Who Is A Pandit? — According To Vidura
A Pandit is someone who doesn’t abandon an initiated task!
The surface of the internet is where most of its users dwell with most never ever diving below the first few inches. This means, the information there is merely the information prevalent, not relevant.
That surface defines a Pandit as:
a man with specialised knowledge or a teacher of any field of knowledge in Hinduism, particularly the Vedic scriptures, dharma, or Hindu philosophy…
and a Pundit as:
an expert in a particular subject or field who is frequently called on to give opinions about it to the public.
(We see them everywhere these days, talking about politics, economy, sports, etc.)
NOW THAT WAS A PREVALENT INFORMATION.
LET’S TALK ABOUT THE RELEVANT NOW:
The term Pundit is a useless modification of the term Pandit apart from as a tool to separate Hindu Pandits from the modern entertainment clowns. The Pandit then, means a person of knowledge. But what kind of knowledge?
Let’s see the characteristics of a Pandit as described by Vidura, one of the initial Pandits from Hindu mythology Mahabharata.
Vidura was the third son of Ved Vyasa.
In Mahabharata, Satyavati and Shantanu gave birth to Chitrangad and Vichitravirya. After the death of Shantanu, Chirtangad became the king but didn’t survive.
The daughters of the king of Kashi, Ambika and Ambalika, were forced to be wed the succeeding king, Vichitravirya by Satyavati. He, too, passed away without leaving an heir. Satyavati then invited her other son Ved Vyasa to join Ambika and Ambalika in bed after realizing the situation was critical. Because Vyasa was unable to refuse his mother’s request, he agreed.
Ambika couldn’t look at Vyasa during sex since he looked fearsome — as a forest dwelling Rishi would! Similarly, Ambalika got pale at his sight. Those two gave birth to the blind Dhritarastra and the weak Pandu respectively. Satyavati wasn’t pleased with all this so she requested Ambika and Vyas once more. This time, however, Ambika sent her servant Vanita who had a complete and satisfied sex with Vyasa. From her, Vidura — a dharmatma, and a wise one was born.
His lineage from the servants meant he couldn’t be the king, so he spent his life as an advisor and prime minister in the Kuru court.
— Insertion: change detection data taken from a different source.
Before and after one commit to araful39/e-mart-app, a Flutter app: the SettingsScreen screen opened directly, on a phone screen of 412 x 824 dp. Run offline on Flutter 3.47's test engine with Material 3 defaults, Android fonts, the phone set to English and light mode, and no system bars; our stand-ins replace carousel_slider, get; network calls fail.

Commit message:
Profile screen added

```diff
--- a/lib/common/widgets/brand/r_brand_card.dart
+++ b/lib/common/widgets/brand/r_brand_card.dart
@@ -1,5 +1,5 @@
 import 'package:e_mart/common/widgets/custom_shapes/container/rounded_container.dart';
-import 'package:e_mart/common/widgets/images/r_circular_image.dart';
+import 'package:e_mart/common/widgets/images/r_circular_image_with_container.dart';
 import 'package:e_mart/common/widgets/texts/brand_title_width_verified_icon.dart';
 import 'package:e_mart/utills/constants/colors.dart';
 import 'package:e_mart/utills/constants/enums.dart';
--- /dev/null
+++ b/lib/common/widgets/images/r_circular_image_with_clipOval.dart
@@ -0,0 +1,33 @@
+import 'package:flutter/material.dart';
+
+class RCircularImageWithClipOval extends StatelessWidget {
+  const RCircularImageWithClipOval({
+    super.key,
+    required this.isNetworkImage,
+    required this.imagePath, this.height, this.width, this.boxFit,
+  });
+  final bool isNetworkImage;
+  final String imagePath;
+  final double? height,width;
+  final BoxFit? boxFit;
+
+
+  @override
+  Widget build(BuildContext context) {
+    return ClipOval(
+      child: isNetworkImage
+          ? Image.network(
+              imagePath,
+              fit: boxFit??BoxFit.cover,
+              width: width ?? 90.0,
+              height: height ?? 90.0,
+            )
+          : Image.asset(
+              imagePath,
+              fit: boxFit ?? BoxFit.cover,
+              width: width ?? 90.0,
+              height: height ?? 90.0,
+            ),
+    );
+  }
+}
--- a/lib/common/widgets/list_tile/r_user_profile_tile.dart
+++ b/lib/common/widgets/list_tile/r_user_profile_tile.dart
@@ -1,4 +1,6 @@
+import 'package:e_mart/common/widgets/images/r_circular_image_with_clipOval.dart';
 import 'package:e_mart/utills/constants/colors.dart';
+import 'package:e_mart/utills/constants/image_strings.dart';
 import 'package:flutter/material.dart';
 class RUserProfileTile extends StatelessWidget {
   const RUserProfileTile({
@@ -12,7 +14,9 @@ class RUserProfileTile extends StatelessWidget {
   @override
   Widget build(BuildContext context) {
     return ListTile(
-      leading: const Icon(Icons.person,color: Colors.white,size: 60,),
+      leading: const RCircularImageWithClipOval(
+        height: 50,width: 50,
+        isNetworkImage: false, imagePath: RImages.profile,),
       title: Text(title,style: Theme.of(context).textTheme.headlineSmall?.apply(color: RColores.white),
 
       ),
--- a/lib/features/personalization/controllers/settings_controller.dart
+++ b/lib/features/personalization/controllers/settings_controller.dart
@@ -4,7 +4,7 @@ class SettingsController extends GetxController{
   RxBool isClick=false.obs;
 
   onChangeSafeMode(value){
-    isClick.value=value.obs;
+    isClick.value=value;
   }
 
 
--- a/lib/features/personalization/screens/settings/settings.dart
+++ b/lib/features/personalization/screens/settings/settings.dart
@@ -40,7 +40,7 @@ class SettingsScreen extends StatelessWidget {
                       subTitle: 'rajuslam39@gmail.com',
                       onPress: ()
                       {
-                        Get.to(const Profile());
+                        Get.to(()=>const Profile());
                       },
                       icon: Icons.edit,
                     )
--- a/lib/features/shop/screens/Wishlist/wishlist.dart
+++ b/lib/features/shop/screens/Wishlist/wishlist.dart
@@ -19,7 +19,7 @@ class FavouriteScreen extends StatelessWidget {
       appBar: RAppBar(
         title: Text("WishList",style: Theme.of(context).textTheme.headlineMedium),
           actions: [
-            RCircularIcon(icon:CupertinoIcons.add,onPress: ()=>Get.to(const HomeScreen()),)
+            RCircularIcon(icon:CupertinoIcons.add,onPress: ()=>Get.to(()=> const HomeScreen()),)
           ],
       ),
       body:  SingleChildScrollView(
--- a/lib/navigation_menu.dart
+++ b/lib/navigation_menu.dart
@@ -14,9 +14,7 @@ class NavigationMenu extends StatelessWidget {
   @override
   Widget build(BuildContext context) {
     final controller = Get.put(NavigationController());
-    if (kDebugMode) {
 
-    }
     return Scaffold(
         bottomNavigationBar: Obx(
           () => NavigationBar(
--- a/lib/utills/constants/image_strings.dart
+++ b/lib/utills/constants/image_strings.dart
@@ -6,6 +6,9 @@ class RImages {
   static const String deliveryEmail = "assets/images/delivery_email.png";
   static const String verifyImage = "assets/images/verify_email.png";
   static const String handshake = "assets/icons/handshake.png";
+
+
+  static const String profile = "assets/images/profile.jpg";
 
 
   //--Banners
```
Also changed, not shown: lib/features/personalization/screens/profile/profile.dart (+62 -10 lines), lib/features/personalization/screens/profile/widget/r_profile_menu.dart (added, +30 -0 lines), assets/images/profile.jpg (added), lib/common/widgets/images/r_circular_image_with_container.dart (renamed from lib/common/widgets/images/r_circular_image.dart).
These descriptions of a Pandita come from Vidura-Niti, a collection of lessons and advice he offered to Dhritarashtra.
- A Pandit is someone who has the knowledge of his true situation and has the strength to persevere through hardships and pain (1:20)
- A Pandit is someone who isn’t influenced by anger, happiness, pride, shame and who doesn’t consider himself to be the best (1:22)
- A Pandit is someone whose actions are known to others only after they have been carried out (1:23)
- A Pandit is someone whose works are immune to the effects of heat, cold, fear, love, lust, and wealth (1: 24)
- A genius pays close attention to what is being said and grasps it right away. Following that, he begins to Purushartha. He never makes uninformed comments about other people. A Pandit is someone who possesses these qualities(1:27)
- A Pandit doesn’t lust over the unattainable. He doesn’t worry about things lost or damaged. He isn’t intimidated by hard times (1:28)
- A Pandit first decides to do something, and only then does he actually start doing it. He doesn’t stop the task mid-way and doesn’t waste his time. A Pandit has self-control (1:29)
- Pandits show interest towards real deeds. They do action that is beneficial and promotes welfare. They refrain from interfering with actions carried out for the benefit of others (1:30)
- A Pandit is one who neither displays excessive joy at being respected nor sings songs of self-glorification or becomes enraged while being treated with contempt. (1:31)
- A Pandit is someone who can speak eloquently, debate in a variety of ways, is rational, and can use examples from different scriptures to illustrate their points.(1:33)
- A Pandit is someone whose knowledge and reasoning follow each other and who values the dignity of deserving people (1:34)
- A person who isn’t arrogant in spite of great knowledge and wealth is a Pandit (1:45)
13. An arrow from an archer may or may not strike its target, but the wisdom from a wise person can destroy not just the king but an entire nation (1:48).